+++ Records for this task
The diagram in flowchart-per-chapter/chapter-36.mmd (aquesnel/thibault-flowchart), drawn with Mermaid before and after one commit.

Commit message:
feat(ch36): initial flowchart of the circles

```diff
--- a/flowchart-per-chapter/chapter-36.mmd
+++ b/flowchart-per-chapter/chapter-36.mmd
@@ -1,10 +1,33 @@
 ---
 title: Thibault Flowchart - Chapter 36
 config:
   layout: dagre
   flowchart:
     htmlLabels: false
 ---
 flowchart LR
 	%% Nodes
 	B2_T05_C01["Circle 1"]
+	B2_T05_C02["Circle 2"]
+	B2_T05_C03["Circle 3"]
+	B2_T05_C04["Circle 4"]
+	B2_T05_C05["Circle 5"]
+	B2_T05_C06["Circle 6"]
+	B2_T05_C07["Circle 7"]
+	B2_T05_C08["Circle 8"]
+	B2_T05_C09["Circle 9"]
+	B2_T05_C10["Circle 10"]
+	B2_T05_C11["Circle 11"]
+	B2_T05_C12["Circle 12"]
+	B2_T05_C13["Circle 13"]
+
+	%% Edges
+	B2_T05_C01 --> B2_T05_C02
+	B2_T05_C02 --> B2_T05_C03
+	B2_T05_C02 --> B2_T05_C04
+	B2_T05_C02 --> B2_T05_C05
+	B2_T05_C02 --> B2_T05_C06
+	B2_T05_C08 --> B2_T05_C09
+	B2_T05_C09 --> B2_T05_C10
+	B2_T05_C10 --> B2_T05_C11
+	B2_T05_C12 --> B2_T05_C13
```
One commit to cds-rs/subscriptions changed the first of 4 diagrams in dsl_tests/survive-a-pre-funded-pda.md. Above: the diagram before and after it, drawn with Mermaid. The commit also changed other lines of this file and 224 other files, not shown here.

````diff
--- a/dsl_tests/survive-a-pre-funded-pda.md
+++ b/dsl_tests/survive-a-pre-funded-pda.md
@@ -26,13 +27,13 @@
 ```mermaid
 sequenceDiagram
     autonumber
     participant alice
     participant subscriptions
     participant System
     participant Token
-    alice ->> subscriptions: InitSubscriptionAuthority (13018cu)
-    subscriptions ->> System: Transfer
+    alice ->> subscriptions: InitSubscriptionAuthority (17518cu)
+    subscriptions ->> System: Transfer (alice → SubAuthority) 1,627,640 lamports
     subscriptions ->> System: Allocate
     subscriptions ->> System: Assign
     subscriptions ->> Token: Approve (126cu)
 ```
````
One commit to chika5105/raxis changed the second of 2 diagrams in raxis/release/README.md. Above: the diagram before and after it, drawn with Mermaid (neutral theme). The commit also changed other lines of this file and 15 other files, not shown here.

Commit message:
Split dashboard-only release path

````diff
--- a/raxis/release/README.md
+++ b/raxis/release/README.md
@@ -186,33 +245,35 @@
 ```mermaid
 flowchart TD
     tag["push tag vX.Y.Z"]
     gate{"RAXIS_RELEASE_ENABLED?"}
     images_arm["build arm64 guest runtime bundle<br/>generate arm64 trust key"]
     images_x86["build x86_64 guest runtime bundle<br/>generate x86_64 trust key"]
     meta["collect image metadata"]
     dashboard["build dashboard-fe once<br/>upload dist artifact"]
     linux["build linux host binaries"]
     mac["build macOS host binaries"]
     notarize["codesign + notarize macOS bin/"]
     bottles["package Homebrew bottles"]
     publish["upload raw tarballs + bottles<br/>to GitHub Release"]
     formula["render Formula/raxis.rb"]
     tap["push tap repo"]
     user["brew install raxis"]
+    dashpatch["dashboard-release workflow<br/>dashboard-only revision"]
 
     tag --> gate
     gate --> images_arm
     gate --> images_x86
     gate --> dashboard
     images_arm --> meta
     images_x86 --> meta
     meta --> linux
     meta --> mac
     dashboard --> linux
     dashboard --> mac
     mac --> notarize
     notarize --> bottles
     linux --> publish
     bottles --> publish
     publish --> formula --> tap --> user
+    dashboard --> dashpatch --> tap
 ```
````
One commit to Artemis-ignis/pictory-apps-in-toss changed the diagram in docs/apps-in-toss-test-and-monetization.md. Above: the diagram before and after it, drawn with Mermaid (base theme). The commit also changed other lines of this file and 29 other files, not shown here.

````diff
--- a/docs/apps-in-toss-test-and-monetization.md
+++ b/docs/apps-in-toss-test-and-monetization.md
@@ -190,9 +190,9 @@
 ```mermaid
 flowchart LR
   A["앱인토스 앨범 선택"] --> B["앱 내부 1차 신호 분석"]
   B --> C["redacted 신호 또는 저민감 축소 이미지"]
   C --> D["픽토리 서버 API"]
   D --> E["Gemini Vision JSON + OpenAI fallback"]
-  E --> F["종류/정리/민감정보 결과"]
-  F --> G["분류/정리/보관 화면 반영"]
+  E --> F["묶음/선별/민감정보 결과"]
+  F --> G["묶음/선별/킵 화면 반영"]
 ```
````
++++++
- Work instructions
Copy out all lines from the records where the word "toss" appears.

- Solution to the exercise
One commit to Artemis-ignis/pictory-apps-in-toss changed the diagram in docs/apps-in-toss-test-and-monetization.md. Above: the diagram before and after it, drawn with Mermaid (base theme). The commit also changed other lines of this file and 29 other files, not shown here.
--- a/docs/apps-in-toss-test-and-monetization.md
+++ b/docs/apps-in-toss-test-and-monetization.md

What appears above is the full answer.